An international team of pulmonary care specialists and researchers published a set of guidance statements on the management of sarcoidosis during the COVID-19 era in the journal, CHEST. The authors emphasized the need to reduce immunosuppression dose in patients with sarcoidosis, as patients who receive immunosuppression often have an increased risk for poor outcomes if they become infected with SARS-CoV-2. Systemic glucocorticoid, tumor necrosis factor inhibitors, and methotrexate may also increase the risk for serious infections, according to the guidance statement.
However, patients with sarcoidosis who have their immunosuppression dose reduced because of a COVID-19 infection are at risk of worsening sarcoidosis. Clinicians may attempt to reduce the corticosteroid dose slowly in stable patients who are taking glucocorticoid therapy alone. De-escalation therapy may be considered in stable patients who are taking disease-modifying antisarcoid drugs (DMASDs), which can be achieved by either reducing the dose or lengthening the dosing interval.
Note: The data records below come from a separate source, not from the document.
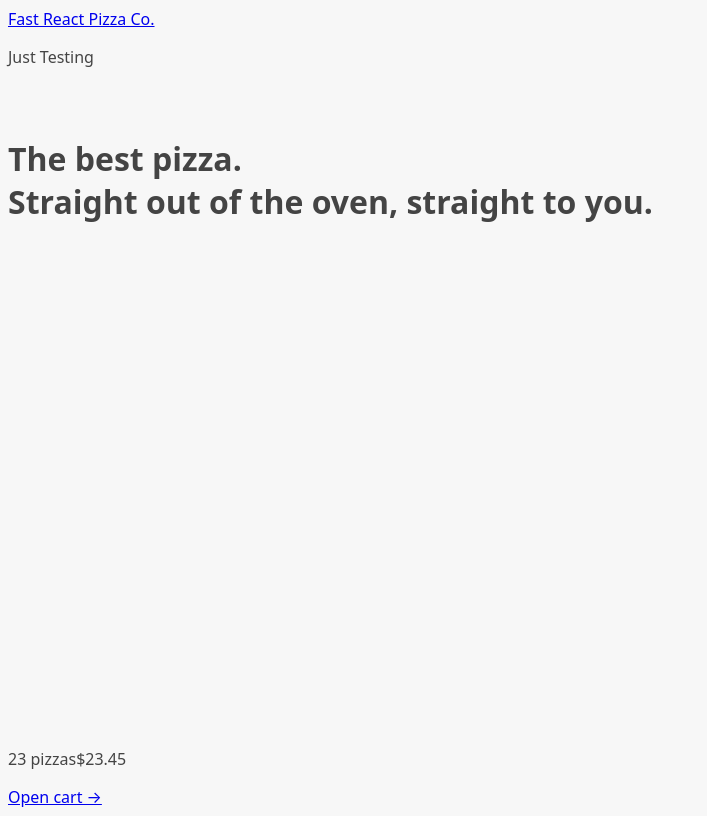
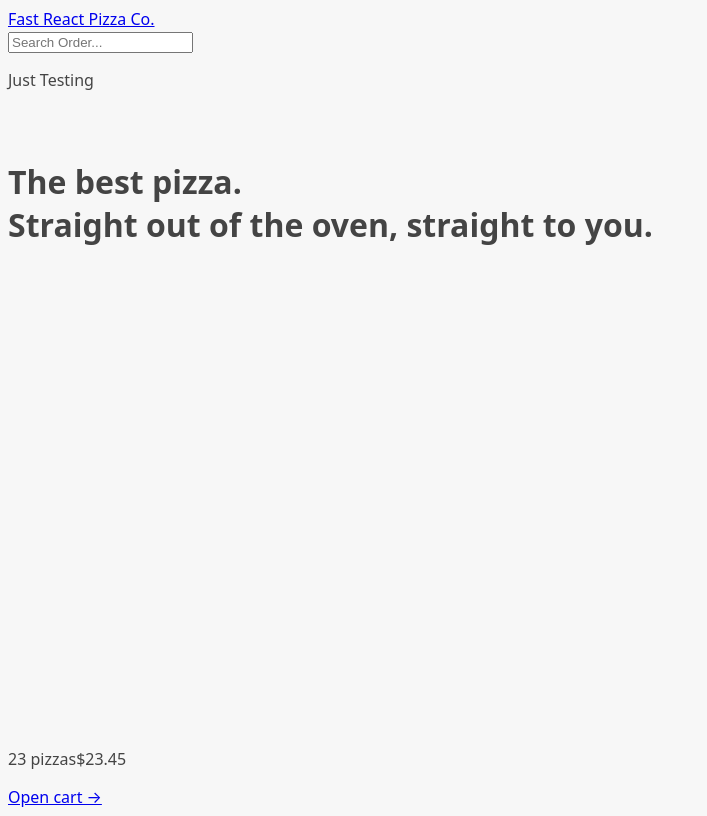
Before and after one commit to Raph4sure/Pizza-Shopping, a React (Vite) app: page / in a window 1280 px wide. Shown: the whole page, without its empty margins (0-707 px from the left). Built offline with nearby package versions, Linux system fonts and the light colour scheme.

Commit message:
add order search functionality and implement data loading for order details

```diff
--- a/src/App.jsx
+++ b/src/App.jsx
@@ -1,16 +1,16 @@
 import { createBrowserRouter, RouterProvider } from "react-router-dom";
 import Home from "./ui/Home";
-import Menu, {loader as menuLoader} from "./features/menu/Menu";
+import Menu, { loader as menuLoader } from "./features/menu/Menu";
 import Cart from "./features/cart/Cart";
 import CreateOrder from "./features/order/CreateOrder";
-import Order from "./features/order/Order";
+import Order, { loader as orderLoader } from "./features/order/Order";
 import AppLayout from "./ui/AppLayout";
 import Error from "./ui/Error";
 
 const router = createBrowserRouter([
     {
-    element: <AppLayout />,
-      errorElement: <Error/>,
+        element: <AppLayout />,
+        errorElement: <Error />,
         children: [
             {
                 path: "/",
@@ -18,8 +18,9 @@
             },
             {
                 path: "/menu",
-              element: <Menu />,
+                element: <Menu />,
                 loader: menuLoader,
+                errorElement: <Error />,
             },
             {
                 path: "/cart",
@@ -32,6 +33,8 @@
             {
                 path: "/order/:orderId",
                 element: <Order />,
+                loader: orderLoader,
+                errorElement: <Error />,
             },
         ],
     },
--- a/src/features/order/Order.jsx
+++ b/src/features/order/Order.jsx
@@ -1,12 +1,14 @@
 // Test ID: IIDSAT
 
+import { useLoaderData } from "react-router-dom";
+import { getOrder } from "../../services/apiRestaurant";
 import {
   calcMinutesLeft,
   formatCurrency,
   formatDate,
 } from "../../utils/helpers";
 
-const order = {
+/* const order = {
   id: "ABCDEF",
   customer: "Jonas",
   phone: "123456789",
@@ -39,9 +41,10 @@
   position: "-9.000,38.000",
   orderPrice: 95,
   priorityPrice: 19,
-};
+}; */
 
 function Order() {
+  const order = useLoaderData();
   // Everyone can search for all orders, so for privacy reasons we're gonna gonna exclude names or address, these are only for the restaurant staff
   const {
     id,
@@ -83,4 +86,11 @@
   );
 }
 
+
+export async function loader({params}) {
+  const order = await getOrder(params.orderId)
+  return order;
+
+}
+
 export default Order;
--- /dev/null
+++ b/src/features/order/SearchOrder.jsx
@@ -0,0 +1,26 @@
+import { useState } from "react";
+import { useNavigate } from "react-router-dom";
+
+function SearchOrder() {
+    const [query, setQuery] = useState("");
+    const navigate = useNavigate();
+
+    function handleSubmit(e) {
+        e.preventDefault();
+        if (!query) return;
+        navigate(`/order/${query}`)
+        setQuery("")
+    }
+
+    return (
+        <form onSubmit={handleSubmit}>
+            <input
+                placeholder="Search Order..."
+                value={query}
+                onChange={(e) => setQuery(e.target.value)}
+            />
+        </form>
+    );
+}
+
+export default SearchOrder;
--- a/src/ui/Header.jsx
+++ b/src/ui/Header.jsx
@@ -1,12 +1,15 @@
-import { Link } from "react-router-dom"
+import { Link } from "react-router-dom";
+import SearchOrder from "../features/order/SearchOrder";
 
 function Header() {
     return (
         <header>
             <Link to="/">Fast React Pizza Co.</Link>
+            <SearchOrder />
+
             <p>Just Testing</p>
         </header>
-    )
+    );
 }
 
-export default Header
+export default Header;
```
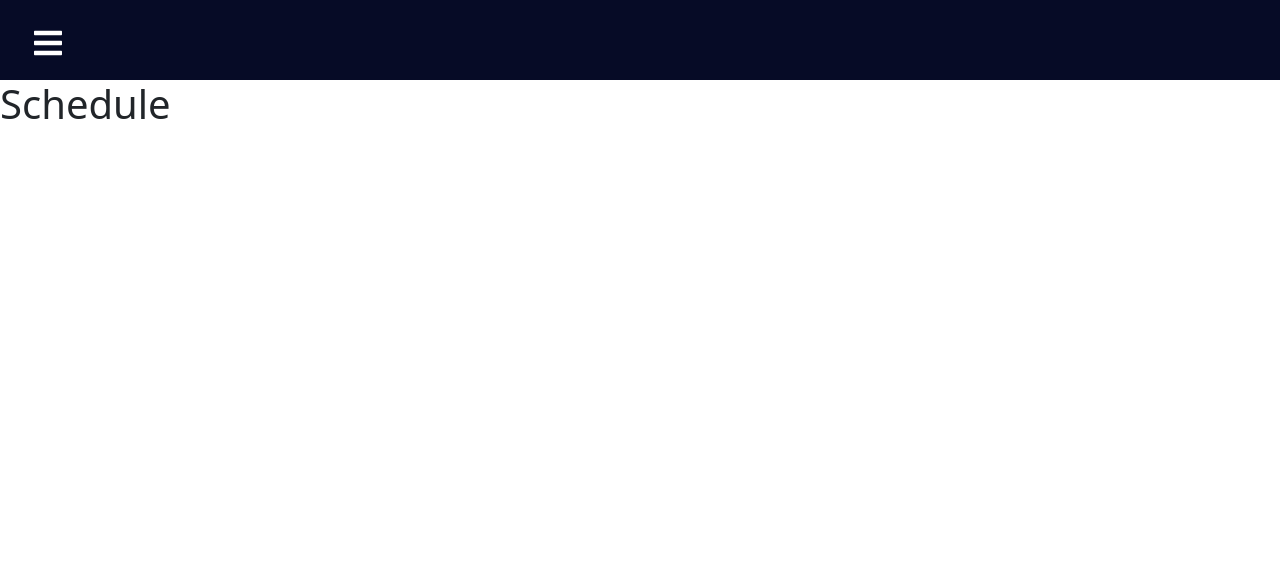
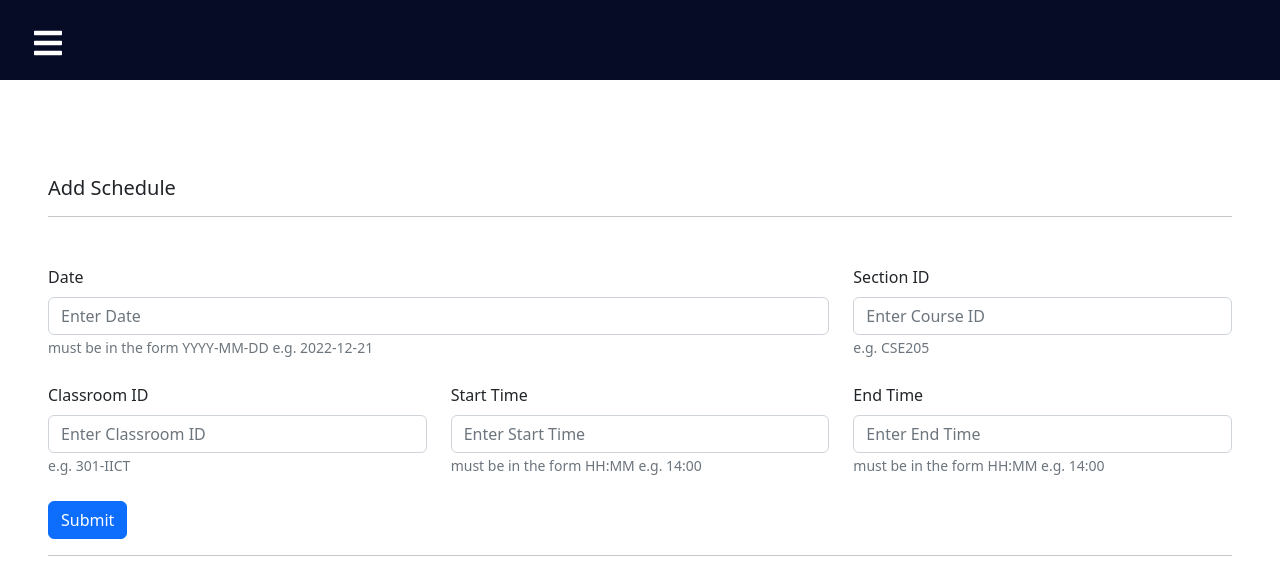
Before and after one commit to ThisIsJibon/unimanage-admin, a React (Create React App) app: page /schedule in a window 1280 px wide. Shown: the top 578 px of the page. Built offline with nearby package versions, Linux system fonts and the light colour scheme.

Commit message:
course schedule

```diff
--- a/src/pages/Course.js
+++ b/src/pages/Course.js
@@ -9,7 +9,7 @@ const Course = () => {
 
     }
   return (
-    <div >
+    <div class="p-5">
         <div className="my-5">
             <h5>Add Course</h5>
             <hr />
@@ -29,23 +29,26 @@ const Course = () => {
             </Form.Group>
         </div>
         <div class="row">
-            <Form.Group className="mb-3" class="col" controlId="formBasic">
+            <Form.Group className="mb-3" class="col pt-2" controlId="formBasic">
                 <Form.Label>Semester</Form.Label>
                 <Form.Control type="number" placeholder="Enter Semester" />
             </Form.Group>
-            <Form.Group className="mb-3" class="col" controlId="formBasic">
+            <Form.Group className="mb-3" class="col  pt-2" controlId="formBasic">
                 <Form.Label>Semester</Form.Label>
                 <Form.Control type="number" placeholder="Enter Semester" />
             </Form.Group>
-            <Form.Group className="mb-3" class="col" controlId="formBasic">
+            <Form.Group className="mb-3" class="col  pt-2" controlId="formBasic">
                 <Form.Label>Credit</Form.Label>
                 <Form.Control type="basic" placeholder="Enter Credit" />
             </Form.Group>
         </div>
+        <div  class="pt-3">
+                <Button variant="primary" type="submit" onClick={handleClickChange}>
+                    Submit
+                </Button>
+        </div>
 
-        <Button variant="primary" type="submit" onClick={handleClickChange}>
-            Submit
-        </Button>
+
         </Form>
         <hr />
     </div>
--- a/src/pages/Schedule.js
+++ b/src/pages/Schedule.js
@@ -1,9 +1,70 @@
 import React from 'react'
+import Button from 'react-bootstrap/Button';
+import Form from 'react-bootstrap/Form';
+import 'bootstrap/dist/css/bootstrap.css';
 
 const Schedule = () => {
-  return (
-    <h1>Schedule</h1>
-  )
+  const handleClickChange = () =>{
+
+  }
+return (
+  <div class="p-5">
+      <div className="my-5">
+          <h5>Add Schedule</h5>
+          <hr />
+        </div>
+      <Form>
+      <div class="row">
+          <Form.Group className="mb-3" class="col-8"  controlId="formBasic">
+              <Form.Label>Date</Form.Label>
+              <Form.Control type="basic" placeholder="Enter Date" />
+              <Form.Text className="text-muted">
+                must be in the form YYYY-MM-DD   e.g.   2022-12-21
+              </Form.Text>
+          </Form.Group>
+
+          <Form.Group className="mb-3" class="col-4" controlId="formBasic">
+              <Form.Label>Section ID</Form.Label>
+              <Form.Control type="basic" placeholder="Enter Course ID" />
+              <Form.Text className="text-muted">
+                e.g.   CSE205
+              </Form.Text>
+          </Form.Group>
+      </div>
+      <div class="row" >
+          <Form.Group className="mb-3" class="col pt-4" controlId="formBasic">
+              <Form.Label>Classroom ID</Form.Label>
+              <Form.Control type="number" placeholder="Enter Classroom ID" />
+              <Form.Text className="text-muted">
+                e.g.   301-IICT
+              </Form.Text>
+          </Form.Group>
+          <Form.Group className="mb-3" class="col pt-4" controlId="formBasic">
+              <Form.Label>Start Time</Form.Label>
+              <Form.Control type="number" placeholder="Enter Start Time" />
+              <Form.Text className="text-muted">
+                must be in the form HH:MM   e.g.   14:00
+              </Form.Text>
+          </Form.Group>
+          <Form.Group className="mb-3" class="col pt-4" controlId="formBasic">
+              <Form.Label>End Time</Form.Label>
+              <Form.Control type="basic" placeholder="Enter End Time" />
+              <Form.Text className="text-muted">
+                must be in the form HH:MM   e.g.   14:00
+              </Form.Text>
+          </Form.Group>
+      </div>
+      <div class=" pt-4">
+        <Button variant="primary" type="submit" onClick={handleClickChange}>
+            Submit
+        </Button>
+      </div>
+
+
+      </Form>
+      <hr />
+  </div>
+)
 }
 
 export default Schedule
```
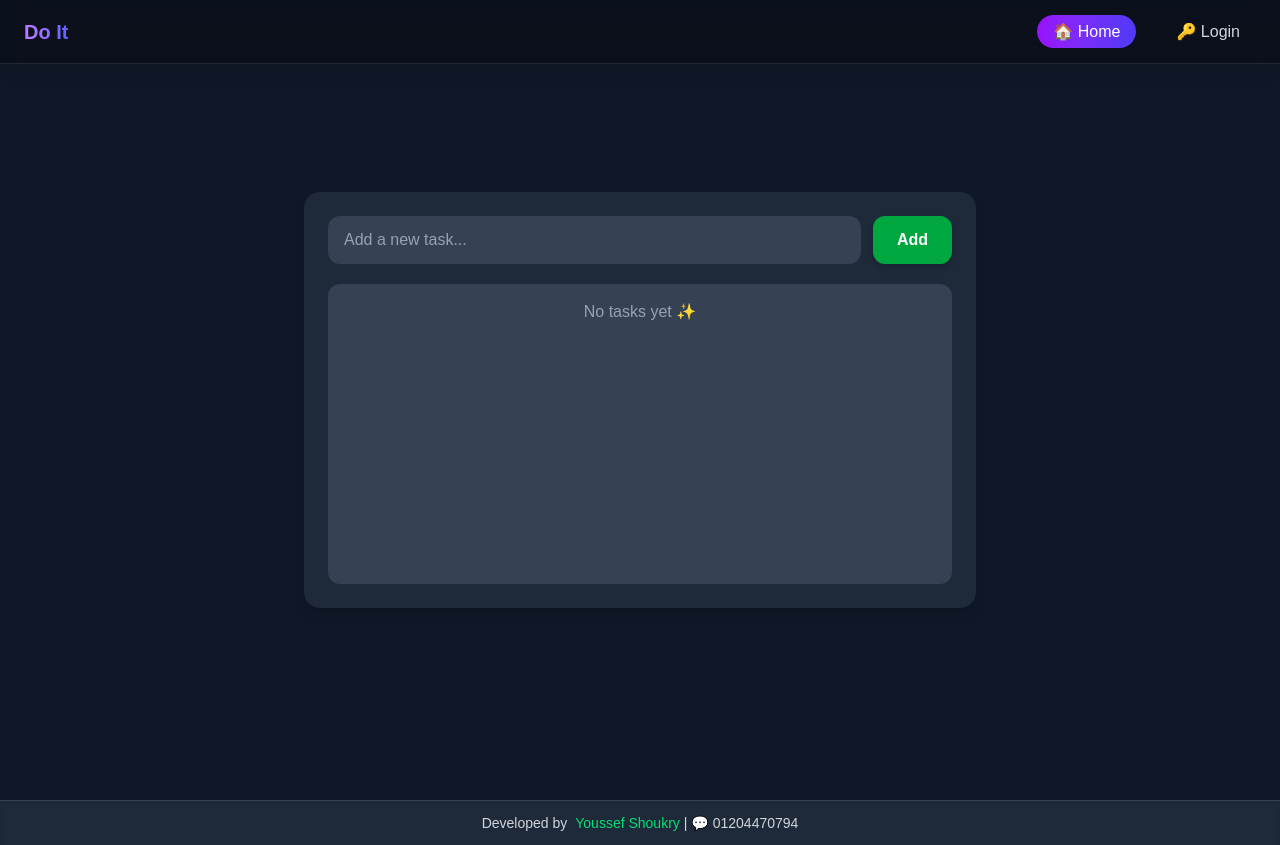
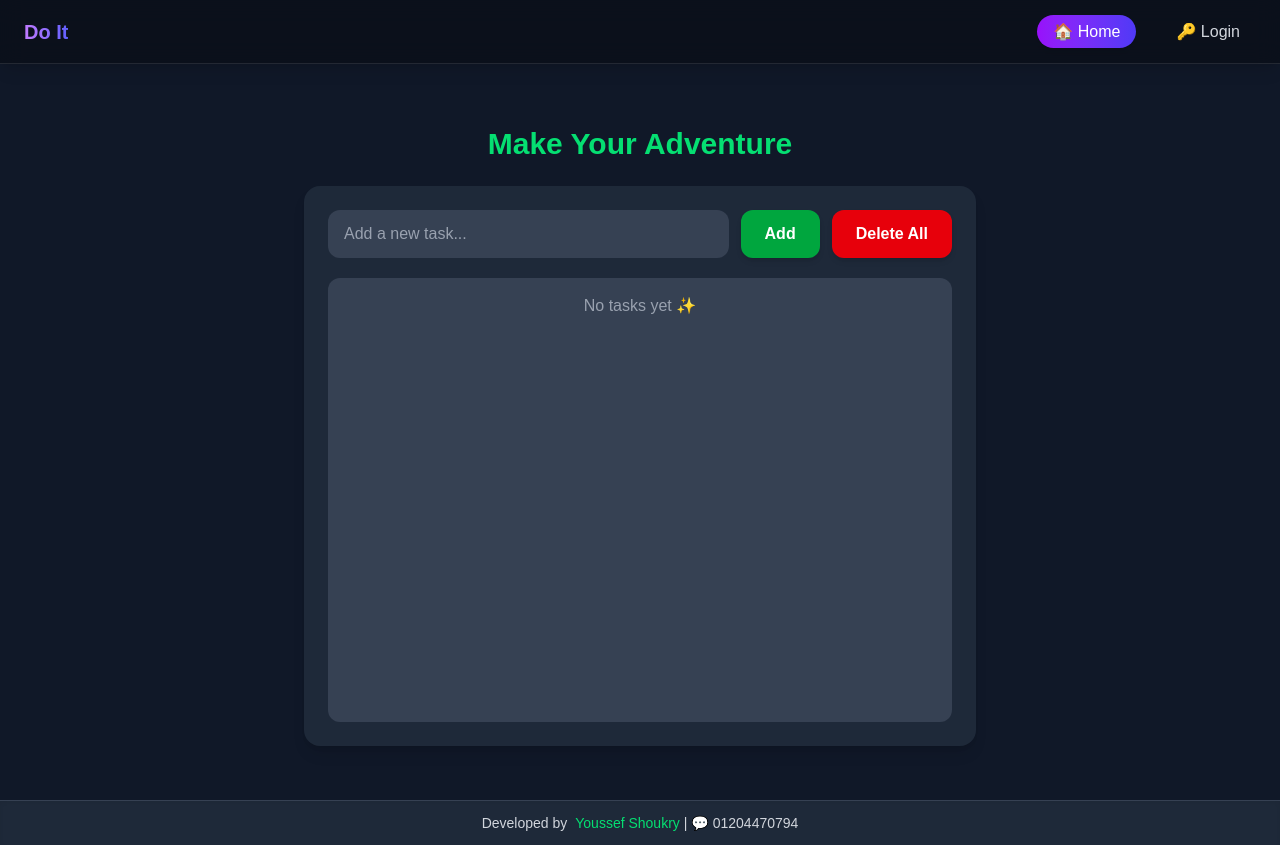
Before and after one commit to youssefshoukry1/To-do-List, a Next.js app: page / in a window 1280 px wide. Built offline with nearby package versions, Linux system fonts and the light colour scheme.

Commit message:
update project

```diff
--- a/src/app/globals.css
+++ b/src/app/globals.css
@@ -9,13 +9,7 @@ body{
     font-weight: 100;
     font-style: normal;
 }
-.nav-link{
 
-}
-
-.active-link{
-
-}
 
 .hide{
     display: none;
@@ -25,3 +19,26 @@ body{
     display: block;
     color: red;
 }
+
+
+/* استهداف الـ scrollbar */
+.tasks-scroll::-webkit-scrollbar {
+  width: 4px;               /* عرض الـ scrollbar */
+}
+
+/* الخلفية (المكان الفاضي) */
+.tasks-scroll::-webkit-scrollbar-track {
+  background: #374151;      /* gray-700 */
+  border-radius: 10px;
+}
+
+/* الجزء اللي بيتحرك */
+.tasks-scroll::-webkit-scrollbar-thumb {
+  background: #10b981;      /* green-500 */
+  border-radius: 10px;
+}
+
+/* لما المستخدم يعمل hover */
+.tasks-scroll::-webkit-scrollbar-thumb:hover {
+  background: #059669;      /* green-600 */
+}
--- a/src/app/page.tsx
+++ b/src/app/page.tsx
@@ -48,13 +48,30 @@ export default function Home() {
     setTasks(tasks.filter((_, i) => i !== index));
   };
 
+    const handleDeleteAll = ( e: React.FormEvent) => {
+    e.preventDefault();
+    setTasks([]);
+  };
+
   return (
-    <section className="p-4 sm:p-6 flex justify-center items-center min-h-screen bg-gray-900 text-gray-200">
+<section className="p-4 sm:p-6 flex flex-col justify-center items-center min-h-screen bg-gray-900 text-gray-200">
+  {/* العنوان */}
+  <motion.h1
+    initial={{ opacity: 0, y: -20 }}
+    animate={{ opacity: 1, y: 0 }}
+    transition={{ duration: 0.6 }}
+    className="text-2xl sm:text-3xl font-bold mb-6 text-center text-green-400 pt-18"
+  >
+    Make Your Adventure
+  </motion.h1>
+
+  {/* الفورم */}
   <motion.form
     initial={{ opacity: 0, y: 30 }}
     animate={{ opacity: 1, y: 0 }}
     transition={{ duration: 0.6 }}
-        className="w-full max-w-full md:max-w-2xl bg-gray-800 shadow-lg rounded-2xl p-4 sm:p-6 flex flex-col gap-5"
+    className="w-full max-w-full md:max-w-2xl bg-gray-800 shadow-lg rounded-2xl p-4 sm:p-6 flex flex-col gap-5 h-[70vh]"
+    // ✨ هنا خليت للفورم ارتفاع نسبي للشاشة
   >
     {/* Input */}
     <div className="flex flex-col sm:flex-row gap-3">
@@ -72,10 +89,18 @@ export default function Home() {
       >
         Add
       </motion.button>
+
+      <motion.button
+        whileTap={{ scale: 0.95 }}
+        onClick={handleDeleteAll}
+        className="px-4 py-2 sm:px-6 sm:py-3 bg-red-600 hover:bg-red-700 rounded-xl text-white font-medium sm:font-semibold shadow-md text-sm sm:text-base w-full sm:w-auto"
+      >
+        Delete All
+      </motion.button>
     </div>
 
     {/* Tasks */}
-        <div className="bg-gray-700 rounded-xl min-h-[200px] sm:min-h-[300px] p-3 sm:p-4 space-y-3 overflow-y-auto">
+    <div className=" tasks-scroll bg-gray-700 rounded-xl p-3 sm:p-4 space-y-3 flex-1 overflow-y-auto">
       {tasks.length === 0 && (
         <p className="text-gray-400 text-center text-sm sm:text-base">No tasks yet ✨</p>
       )}
@@ -111,7 +136,7 @@ export default function Home() {
               ></i>
             </motion.button>
 
-                {/* Delete button (أيقونة بس في الموبايل) */}
+            {/* Delete button */}
             {!t.completed && (
               <motion.button
                 whileTap={{ scale: 0.9 }}
@@ -127,5 +152,6 @@ export default function Home() {
     </div>
   </motion.form>
 </section>
+
   );
 }
```
Lines whose indentation alone changed are shown as unchanged.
Antimalarial agents should be continued in patients who are already receiving this type of therapy.
Immunosuppressive biologic agents, such as infliximab, can be reduced by administrating the drugs less frequently or at a lower weight-based dose. Pretreatment with glucocorticoids could also be minimized or eliminated from the infusion protocol. The guidance statement recommends that clinicians should instruct their patients to report any changes in their condition if immunosuppression is reduced. Furthermore, a telemedicine strategy should be implemented when possible, to communicate about changes that are suggestive of active disease.
In patients with sarcoidosis and organ- or life-threatening disease who are taking glucocorticoid therapy alone, patients should be treated with the lowest possible dose that ensures control of their disease. The addition of DMASDs may be helpful to reduce glucocorticoid requirements if a patient is taking very high doses of glucocorticoids, such as prednisone >40 to 60 mg/d. Biologic agents, if previously prescribed, should be continued in patients with life-threatening disease. The use of pulmonary function tests and chest imaging to assess symptoms in these patients should be performed only under necessary circumstances to avoid visits to the clinic and hospital.
The guidance committee wrote that treating clinicians “should remain vigilant to the changing landscape of the available COVID-19 testing, the high variability in local and regional prevalence of the virus and the evolving COVID-19 treatments in their decision making.”
Sweiss NJ, Korsten P, Syed H, et al. When the game changes: guidance to adjust sarcoidosis management during the COVID-19 pandemic [published online April 29, 2020]. CHEST. doi: 10.1016/j.chest.2020.04.033